Want to understand the ongoing conflict between Russia and Ukraine, and what lied behind Vladimir Putin's behavior? Many of the answers lie in Russia's imperial past, when it ruled over not only Ukraine but also Poland, Finland, Georgia, Armenia, Central Asia, etc. We will begin with the reign of Peter the Great, and cover two centuries in which the Romanov dynasty struggled to bring Russia into the ranks of European and world powers by pursuing its economic, social, and cultural transformation, and by conquering ever more territories and populations. At the same time the tsars insisted on preserving many of Russia's traditional and distinctive features, including autocratic rule itself. This precarious situation ultimately led to social and political revolution, but almost as soon as tsarist rule ended in 1917, Russia and much of the empire were taken over by a new dictatorship, that of the Bolsheviks (Communists) under V.I. Lenin.
About half the course will be devoted to the last sixty years of the imperial (tsarist) period, from defeat in the Crimean War and implementation of the so-called Great Reforms (beginning with the abolition of serfdon), concluding with close analysis of the revolutions of 1905, February 1917, and October 1917. Special attention will be paid to the tsarist social hierarchy and the governance of diverse ethno-national populations.

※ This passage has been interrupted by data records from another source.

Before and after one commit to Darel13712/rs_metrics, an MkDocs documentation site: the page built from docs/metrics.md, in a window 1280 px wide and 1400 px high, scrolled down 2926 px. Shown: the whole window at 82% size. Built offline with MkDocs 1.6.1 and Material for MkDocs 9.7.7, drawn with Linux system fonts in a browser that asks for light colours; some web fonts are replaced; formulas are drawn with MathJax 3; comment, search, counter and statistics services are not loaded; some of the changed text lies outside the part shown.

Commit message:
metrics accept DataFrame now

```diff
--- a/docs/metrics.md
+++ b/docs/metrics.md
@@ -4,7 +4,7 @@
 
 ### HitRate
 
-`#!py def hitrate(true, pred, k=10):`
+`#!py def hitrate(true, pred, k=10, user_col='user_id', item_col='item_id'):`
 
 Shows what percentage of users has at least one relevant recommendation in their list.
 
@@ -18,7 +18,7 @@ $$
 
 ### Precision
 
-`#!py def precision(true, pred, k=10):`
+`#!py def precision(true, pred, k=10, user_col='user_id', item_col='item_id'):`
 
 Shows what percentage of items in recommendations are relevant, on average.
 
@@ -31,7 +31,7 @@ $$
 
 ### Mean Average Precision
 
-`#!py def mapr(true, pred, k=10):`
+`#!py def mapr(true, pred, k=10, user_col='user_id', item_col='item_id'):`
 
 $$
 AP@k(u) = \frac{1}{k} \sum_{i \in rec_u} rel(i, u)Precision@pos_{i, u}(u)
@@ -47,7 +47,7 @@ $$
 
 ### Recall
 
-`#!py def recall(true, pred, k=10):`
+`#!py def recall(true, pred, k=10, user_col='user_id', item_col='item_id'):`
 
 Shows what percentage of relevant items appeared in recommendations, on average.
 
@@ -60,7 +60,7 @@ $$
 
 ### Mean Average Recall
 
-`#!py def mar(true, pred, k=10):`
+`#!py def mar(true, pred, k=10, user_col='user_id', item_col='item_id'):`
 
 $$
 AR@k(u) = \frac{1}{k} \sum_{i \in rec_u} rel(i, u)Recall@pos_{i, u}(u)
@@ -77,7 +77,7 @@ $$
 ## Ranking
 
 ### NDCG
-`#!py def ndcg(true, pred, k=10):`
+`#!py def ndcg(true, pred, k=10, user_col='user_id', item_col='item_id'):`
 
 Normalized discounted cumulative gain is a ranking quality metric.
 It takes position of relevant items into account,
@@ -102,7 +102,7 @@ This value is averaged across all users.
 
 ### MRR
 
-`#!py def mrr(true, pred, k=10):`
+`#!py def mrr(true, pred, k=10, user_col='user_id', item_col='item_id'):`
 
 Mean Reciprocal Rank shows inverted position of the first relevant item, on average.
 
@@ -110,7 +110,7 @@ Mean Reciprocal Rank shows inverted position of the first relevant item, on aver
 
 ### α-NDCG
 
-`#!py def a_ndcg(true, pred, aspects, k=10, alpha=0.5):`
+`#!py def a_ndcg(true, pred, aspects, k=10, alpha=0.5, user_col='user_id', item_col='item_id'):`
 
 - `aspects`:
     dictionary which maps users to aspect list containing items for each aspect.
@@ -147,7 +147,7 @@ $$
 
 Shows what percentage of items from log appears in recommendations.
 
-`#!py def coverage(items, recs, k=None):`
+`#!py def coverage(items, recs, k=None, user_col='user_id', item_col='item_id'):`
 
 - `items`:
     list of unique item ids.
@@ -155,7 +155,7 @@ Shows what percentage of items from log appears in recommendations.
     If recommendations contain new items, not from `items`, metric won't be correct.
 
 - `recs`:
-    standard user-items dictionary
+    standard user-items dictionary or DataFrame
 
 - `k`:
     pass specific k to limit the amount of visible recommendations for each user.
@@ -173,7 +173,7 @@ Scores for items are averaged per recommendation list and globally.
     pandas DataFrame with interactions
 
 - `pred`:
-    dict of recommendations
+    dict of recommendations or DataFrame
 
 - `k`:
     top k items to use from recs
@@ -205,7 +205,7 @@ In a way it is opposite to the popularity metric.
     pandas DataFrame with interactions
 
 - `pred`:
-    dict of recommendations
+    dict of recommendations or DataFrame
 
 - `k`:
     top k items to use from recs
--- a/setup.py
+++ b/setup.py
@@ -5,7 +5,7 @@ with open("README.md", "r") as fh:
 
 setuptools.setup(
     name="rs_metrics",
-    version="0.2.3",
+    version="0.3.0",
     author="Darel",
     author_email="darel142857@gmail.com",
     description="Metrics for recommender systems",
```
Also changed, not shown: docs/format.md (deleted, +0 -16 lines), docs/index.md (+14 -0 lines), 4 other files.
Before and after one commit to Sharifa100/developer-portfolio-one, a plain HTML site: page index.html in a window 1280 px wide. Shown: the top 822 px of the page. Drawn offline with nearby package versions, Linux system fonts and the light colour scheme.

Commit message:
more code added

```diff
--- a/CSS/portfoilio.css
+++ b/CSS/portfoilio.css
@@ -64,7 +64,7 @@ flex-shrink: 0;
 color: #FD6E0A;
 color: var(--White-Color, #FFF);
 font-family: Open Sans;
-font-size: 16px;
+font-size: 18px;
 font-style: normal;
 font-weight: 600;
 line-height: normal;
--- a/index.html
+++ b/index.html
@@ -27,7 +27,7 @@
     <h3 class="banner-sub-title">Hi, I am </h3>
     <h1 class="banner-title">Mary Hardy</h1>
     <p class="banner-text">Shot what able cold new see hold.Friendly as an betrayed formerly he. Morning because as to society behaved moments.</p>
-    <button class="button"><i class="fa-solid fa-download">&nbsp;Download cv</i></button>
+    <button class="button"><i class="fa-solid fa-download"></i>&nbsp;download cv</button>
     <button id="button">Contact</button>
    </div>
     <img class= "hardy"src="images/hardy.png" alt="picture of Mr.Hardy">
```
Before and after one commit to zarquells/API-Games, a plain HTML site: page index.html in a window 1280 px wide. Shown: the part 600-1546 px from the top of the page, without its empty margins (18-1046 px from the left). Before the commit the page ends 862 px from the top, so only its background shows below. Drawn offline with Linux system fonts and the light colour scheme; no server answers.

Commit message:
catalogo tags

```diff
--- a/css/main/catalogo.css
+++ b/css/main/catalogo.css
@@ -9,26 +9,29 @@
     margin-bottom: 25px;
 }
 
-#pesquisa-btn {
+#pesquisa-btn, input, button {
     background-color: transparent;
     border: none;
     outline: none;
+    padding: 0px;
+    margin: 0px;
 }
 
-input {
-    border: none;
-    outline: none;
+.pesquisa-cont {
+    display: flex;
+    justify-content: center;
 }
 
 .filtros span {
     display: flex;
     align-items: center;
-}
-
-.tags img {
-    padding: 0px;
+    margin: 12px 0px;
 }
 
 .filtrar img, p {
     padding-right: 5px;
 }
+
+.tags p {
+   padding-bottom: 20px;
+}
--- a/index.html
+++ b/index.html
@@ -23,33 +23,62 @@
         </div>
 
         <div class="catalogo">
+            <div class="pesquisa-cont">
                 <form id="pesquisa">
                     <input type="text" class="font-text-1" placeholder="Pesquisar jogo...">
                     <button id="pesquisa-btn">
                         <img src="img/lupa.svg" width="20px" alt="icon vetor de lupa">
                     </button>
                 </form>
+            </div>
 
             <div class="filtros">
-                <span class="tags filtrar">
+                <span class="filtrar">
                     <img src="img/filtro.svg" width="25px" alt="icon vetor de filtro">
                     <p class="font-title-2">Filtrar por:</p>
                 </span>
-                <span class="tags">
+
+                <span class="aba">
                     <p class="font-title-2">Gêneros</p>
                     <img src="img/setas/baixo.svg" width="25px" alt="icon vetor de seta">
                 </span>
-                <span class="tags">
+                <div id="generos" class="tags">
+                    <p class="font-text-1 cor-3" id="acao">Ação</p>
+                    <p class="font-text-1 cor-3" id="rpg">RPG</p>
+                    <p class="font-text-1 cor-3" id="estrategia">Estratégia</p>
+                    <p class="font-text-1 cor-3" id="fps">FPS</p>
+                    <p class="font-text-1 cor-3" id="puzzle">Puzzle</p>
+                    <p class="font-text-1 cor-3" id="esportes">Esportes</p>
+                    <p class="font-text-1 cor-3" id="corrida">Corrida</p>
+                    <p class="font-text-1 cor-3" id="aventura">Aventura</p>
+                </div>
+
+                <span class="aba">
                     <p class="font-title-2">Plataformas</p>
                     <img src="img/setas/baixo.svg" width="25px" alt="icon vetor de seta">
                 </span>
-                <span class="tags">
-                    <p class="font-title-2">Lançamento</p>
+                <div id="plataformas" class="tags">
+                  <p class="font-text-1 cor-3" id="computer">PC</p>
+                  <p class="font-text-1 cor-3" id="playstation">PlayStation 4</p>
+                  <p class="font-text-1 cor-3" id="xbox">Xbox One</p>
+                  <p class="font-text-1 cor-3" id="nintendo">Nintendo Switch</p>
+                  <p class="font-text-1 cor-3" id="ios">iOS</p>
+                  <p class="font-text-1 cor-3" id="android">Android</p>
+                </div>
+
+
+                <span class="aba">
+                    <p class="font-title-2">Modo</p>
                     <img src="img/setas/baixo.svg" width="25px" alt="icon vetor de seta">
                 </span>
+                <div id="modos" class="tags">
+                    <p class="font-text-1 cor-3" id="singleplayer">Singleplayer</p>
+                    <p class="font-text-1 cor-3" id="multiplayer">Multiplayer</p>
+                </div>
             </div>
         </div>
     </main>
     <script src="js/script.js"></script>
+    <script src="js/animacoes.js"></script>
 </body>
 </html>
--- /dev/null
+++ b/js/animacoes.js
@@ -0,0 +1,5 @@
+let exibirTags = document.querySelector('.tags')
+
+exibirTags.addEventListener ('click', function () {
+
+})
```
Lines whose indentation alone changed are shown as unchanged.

Students will read from 100 to 150 pages per week. The overview text will be A History of Russia (vol 1: to 1917) by Walter Moss. Primary source readings will include Russia literacy classics such as the theatrical farce The Government Inspector (Nikolai Gogol) and the novels Fathers and Children (Ivan Turgenev) and Hadji Murad (Lev Tolstoy), Memoirs of a Revolutionist by Vera Figner, and several peasant memoirs. Graded work will include a map quiz, a take home mid-term, one 5-6 pp. paper, and a comprehensive final exam